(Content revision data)
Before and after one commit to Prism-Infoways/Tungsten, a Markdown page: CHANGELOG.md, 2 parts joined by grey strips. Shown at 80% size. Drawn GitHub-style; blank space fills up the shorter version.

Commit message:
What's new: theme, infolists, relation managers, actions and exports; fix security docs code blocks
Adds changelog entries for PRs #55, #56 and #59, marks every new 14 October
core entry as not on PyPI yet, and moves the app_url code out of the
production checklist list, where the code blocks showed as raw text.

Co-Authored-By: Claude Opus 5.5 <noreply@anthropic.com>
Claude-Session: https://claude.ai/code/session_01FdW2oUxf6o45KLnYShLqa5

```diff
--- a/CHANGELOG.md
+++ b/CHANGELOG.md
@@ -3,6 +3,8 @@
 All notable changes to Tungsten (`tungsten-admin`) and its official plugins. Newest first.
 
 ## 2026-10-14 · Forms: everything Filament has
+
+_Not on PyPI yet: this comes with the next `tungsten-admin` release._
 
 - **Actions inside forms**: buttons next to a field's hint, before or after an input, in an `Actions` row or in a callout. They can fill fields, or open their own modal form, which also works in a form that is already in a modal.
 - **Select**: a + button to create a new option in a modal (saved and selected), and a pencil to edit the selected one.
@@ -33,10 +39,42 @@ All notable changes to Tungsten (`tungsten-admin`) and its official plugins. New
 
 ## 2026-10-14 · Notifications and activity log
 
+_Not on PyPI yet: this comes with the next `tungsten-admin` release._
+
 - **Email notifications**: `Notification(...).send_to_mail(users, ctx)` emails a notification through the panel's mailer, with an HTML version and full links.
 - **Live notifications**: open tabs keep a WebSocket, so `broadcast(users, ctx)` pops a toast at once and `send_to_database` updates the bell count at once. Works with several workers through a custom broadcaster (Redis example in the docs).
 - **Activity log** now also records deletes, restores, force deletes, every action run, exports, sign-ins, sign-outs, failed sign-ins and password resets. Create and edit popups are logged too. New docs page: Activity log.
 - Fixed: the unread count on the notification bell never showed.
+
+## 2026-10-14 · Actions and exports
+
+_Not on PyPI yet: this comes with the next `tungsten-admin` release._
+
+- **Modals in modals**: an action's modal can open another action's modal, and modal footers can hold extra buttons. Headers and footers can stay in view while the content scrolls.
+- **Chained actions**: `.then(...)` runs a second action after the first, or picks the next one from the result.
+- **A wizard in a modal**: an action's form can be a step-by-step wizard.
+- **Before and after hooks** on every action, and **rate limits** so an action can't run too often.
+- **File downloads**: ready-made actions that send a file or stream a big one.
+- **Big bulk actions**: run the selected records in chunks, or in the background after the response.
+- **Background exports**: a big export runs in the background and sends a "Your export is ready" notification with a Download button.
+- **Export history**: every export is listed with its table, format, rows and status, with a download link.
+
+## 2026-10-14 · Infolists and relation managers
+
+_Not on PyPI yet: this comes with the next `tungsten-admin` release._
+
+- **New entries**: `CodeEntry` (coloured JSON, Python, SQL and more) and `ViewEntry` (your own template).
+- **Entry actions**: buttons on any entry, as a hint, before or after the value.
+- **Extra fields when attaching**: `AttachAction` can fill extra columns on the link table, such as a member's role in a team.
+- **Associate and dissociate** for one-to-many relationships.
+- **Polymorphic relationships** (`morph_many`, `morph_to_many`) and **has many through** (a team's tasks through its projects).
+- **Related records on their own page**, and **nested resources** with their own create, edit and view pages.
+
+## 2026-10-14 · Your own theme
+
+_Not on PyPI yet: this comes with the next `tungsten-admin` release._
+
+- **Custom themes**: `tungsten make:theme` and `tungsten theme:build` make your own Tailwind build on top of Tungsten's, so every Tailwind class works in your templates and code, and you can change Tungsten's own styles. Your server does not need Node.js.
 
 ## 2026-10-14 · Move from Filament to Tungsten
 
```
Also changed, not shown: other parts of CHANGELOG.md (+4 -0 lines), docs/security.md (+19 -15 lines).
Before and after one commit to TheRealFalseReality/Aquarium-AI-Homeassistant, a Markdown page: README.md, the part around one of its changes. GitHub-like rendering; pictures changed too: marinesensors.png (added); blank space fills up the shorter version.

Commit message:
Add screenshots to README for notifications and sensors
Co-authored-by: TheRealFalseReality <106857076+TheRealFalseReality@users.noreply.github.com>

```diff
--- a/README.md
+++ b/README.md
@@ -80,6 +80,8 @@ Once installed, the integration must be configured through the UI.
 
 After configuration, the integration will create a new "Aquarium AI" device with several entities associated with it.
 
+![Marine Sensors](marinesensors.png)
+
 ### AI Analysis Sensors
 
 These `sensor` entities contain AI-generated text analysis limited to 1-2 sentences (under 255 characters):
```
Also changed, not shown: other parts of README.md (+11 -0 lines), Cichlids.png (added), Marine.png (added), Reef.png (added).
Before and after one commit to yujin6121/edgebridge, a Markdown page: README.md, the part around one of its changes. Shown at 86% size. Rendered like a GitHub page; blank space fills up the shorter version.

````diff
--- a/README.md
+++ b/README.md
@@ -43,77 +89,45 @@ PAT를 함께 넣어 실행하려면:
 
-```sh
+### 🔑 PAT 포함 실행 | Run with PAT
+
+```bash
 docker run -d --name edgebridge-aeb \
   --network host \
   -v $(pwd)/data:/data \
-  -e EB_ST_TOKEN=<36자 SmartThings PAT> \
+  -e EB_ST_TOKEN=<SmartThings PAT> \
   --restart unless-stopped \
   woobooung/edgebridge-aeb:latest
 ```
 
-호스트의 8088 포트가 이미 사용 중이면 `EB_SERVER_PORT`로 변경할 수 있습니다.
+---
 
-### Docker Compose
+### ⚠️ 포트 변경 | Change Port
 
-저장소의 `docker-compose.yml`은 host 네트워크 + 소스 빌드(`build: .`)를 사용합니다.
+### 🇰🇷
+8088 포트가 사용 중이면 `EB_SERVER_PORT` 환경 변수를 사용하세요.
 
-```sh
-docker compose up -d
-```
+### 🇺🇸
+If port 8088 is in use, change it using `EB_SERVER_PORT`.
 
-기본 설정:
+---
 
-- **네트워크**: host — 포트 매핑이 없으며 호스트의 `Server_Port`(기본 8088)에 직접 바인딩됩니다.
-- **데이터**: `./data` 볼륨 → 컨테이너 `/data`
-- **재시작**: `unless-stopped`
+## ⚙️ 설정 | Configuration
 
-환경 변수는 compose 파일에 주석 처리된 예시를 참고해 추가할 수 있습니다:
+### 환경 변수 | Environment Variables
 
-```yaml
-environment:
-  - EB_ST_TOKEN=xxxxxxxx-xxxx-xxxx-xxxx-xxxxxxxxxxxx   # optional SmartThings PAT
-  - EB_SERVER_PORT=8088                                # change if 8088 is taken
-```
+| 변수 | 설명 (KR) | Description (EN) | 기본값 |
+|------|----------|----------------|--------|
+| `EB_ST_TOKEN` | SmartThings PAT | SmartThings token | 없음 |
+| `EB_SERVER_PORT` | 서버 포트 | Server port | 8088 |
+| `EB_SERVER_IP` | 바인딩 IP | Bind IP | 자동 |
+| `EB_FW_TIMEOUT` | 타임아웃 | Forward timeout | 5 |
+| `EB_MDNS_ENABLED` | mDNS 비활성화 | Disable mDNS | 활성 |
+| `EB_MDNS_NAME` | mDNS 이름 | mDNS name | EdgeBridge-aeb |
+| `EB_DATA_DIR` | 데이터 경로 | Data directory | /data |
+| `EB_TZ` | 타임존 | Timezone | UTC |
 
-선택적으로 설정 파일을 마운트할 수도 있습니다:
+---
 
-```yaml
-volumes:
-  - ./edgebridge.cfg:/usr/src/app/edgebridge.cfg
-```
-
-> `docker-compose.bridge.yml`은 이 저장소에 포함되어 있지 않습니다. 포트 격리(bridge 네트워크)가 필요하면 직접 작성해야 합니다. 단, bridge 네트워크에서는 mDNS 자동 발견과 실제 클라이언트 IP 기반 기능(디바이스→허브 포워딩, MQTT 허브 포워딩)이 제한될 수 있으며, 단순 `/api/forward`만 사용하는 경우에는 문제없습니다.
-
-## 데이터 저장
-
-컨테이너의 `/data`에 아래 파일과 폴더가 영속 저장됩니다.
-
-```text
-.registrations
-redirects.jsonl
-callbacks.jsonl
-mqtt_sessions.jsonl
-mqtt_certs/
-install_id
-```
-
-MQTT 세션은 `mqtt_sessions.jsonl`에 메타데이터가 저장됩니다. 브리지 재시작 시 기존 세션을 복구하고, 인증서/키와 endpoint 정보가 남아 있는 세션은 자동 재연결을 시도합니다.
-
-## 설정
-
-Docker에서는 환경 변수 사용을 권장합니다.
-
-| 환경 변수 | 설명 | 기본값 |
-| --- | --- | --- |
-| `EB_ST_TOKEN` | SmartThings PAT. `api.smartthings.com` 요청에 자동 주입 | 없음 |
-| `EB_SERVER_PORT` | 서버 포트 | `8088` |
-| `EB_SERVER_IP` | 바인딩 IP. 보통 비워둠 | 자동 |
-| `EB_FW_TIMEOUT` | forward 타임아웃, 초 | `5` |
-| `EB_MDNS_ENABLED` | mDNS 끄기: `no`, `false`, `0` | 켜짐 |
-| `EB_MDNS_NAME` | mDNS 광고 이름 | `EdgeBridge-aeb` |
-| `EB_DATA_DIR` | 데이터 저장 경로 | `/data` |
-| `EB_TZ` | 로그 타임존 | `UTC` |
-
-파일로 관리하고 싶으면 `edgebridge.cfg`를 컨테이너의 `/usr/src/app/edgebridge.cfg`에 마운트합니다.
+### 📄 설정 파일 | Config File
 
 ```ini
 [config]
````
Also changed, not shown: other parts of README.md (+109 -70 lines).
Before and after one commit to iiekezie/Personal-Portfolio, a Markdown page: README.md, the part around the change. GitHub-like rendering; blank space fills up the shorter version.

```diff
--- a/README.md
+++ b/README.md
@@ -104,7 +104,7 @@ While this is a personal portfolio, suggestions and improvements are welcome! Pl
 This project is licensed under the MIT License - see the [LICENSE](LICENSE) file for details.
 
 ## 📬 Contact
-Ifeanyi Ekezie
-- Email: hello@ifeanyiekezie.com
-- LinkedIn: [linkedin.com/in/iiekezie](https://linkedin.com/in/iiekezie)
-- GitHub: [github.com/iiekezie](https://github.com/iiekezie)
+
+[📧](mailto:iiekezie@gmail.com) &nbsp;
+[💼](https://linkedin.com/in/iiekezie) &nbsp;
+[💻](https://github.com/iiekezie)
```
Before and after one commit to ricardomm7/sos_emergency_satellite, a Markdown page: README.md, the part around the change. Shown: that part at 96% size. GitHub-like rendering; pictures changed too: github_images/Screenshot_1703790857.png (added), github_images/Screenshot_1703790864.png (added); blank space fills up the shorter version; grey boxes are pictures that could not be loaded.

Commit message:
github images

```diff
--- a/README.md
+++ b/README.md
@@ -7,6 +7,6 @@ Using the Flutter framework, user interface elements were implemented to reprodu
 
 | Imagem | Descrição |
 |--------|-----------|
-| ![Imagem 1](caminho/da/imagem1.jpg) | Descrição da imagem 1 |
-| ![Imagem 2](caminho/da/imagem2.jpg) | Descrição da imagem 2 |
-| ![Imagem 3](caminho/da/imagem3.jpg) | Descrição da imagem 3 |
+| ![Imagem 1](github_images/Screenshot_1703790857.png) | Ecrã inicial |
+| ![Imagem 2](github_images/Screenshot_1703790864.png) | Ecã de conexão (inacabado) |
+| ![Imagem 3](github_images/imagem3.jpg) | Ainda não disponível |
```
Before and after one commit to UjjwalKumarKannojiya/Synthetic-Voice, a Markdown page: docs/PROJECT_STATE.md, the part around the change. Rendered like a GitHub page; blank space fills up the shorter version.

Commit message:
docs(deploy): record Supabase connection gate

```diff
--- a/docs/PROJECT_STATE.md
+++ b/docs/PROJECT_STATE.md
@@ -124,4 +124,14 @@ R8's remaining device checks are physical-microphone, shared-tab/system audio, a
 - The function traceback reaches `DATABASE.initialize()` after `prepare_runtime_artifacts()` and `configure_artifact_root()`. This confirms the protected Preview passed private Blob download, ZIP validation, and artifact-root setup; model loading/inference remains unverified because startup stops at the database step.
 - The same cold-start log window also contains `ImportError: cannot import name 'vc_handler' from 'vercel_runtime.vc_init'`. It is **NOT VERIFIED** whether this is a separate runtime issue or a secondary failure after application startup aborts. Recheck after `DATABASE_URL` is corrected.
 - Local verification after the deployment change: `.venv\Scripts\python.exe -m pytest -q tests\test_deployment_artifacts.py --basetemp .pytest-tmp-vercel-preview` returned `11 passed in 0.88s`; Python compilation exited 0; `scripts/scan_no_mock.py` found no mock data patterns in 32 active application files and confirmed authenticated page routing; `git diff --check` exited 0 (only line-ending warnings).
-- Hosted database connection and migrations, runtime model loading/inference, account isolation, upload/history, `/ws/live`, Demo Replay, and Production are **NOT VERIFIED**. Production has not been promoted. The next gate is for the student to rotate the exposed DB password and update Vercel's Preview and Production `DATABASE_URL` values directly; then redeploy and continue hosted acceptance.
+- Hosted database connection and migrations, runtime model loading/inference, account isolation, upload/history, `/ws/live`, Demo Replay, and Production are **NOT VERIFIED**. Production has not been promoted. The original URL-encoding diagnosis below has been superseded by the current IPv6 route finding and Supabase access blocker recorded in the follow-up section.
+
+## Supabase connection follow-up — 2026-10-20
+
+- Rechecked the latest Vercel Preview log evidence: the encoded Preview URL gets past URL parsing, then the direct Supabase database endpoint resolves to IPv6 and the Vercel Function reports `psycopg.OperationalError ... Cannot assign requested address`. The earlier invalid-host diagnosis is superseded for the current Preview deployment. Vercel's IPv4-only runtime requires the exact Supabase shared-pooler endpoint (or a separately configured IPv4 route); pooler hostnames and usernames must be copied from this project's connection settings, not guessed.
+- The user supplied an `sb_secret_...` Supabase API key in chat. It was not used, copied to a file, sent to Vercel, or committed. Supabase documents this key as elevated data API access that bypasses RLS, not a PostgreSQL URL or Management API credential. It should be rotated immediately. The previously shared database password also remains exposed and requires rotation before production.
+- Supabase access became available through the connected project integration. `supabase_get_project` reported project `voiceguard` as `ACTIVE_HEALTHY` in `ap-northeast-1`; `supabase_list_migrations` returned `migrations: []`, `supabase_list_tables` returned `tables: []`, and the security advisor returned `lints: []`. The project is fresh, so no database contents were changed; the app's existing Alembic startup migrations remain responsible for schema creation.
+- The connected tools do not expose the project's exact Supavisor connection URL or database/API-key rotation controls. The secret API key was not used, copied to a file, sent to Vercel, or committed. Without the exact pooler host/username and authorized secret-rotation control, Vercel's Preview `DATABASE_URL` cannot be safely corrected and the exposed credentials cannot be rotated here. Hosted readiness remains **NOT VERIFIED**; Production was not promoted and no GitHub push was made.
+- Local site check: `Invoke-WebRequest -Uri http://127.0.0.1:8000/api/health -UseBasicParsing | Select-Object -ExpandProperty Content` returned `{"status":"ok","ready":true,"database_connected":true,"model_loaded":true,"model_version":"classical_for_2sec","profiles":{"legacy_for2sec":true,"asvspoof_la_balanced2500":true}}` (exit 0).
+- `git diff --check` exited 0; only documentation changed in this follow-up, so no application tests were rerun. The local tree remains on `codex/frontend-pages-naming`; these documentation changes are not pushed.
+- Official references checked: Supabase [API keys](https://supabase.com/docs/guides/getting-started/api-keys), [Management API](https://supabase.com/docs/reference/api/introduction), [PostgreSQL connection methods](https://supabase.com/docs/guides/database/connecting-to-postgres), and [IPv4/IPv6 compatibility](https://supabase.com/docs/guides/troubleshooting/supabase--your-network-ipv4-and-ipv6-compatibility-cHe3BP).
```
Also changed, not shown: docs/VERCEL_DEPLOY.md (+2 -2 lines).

| Task description |
Would you show every line in the data above that contains the string "SmartThings"?

| Your solution |
-  -e EB_ST_TOKEN=<36자 SmartThings PAT> \
+  -e EB_ST_TOKEN=<SmartThings PAT> \
-  - EB_ST_TOKEN=xxxxxxxx-xxxx-xxxx-xxxx-xxxxxxxxxxxx   # optional SmartThings PAT
+| `EB_ST_TOKEN` | SmartThings PAT | SmartThings token | 없음 |
-| `EB_ST_TOKEN` | SmartThings PAT. `api.smartthings.com` 요청에 자동 주입 | 없음 |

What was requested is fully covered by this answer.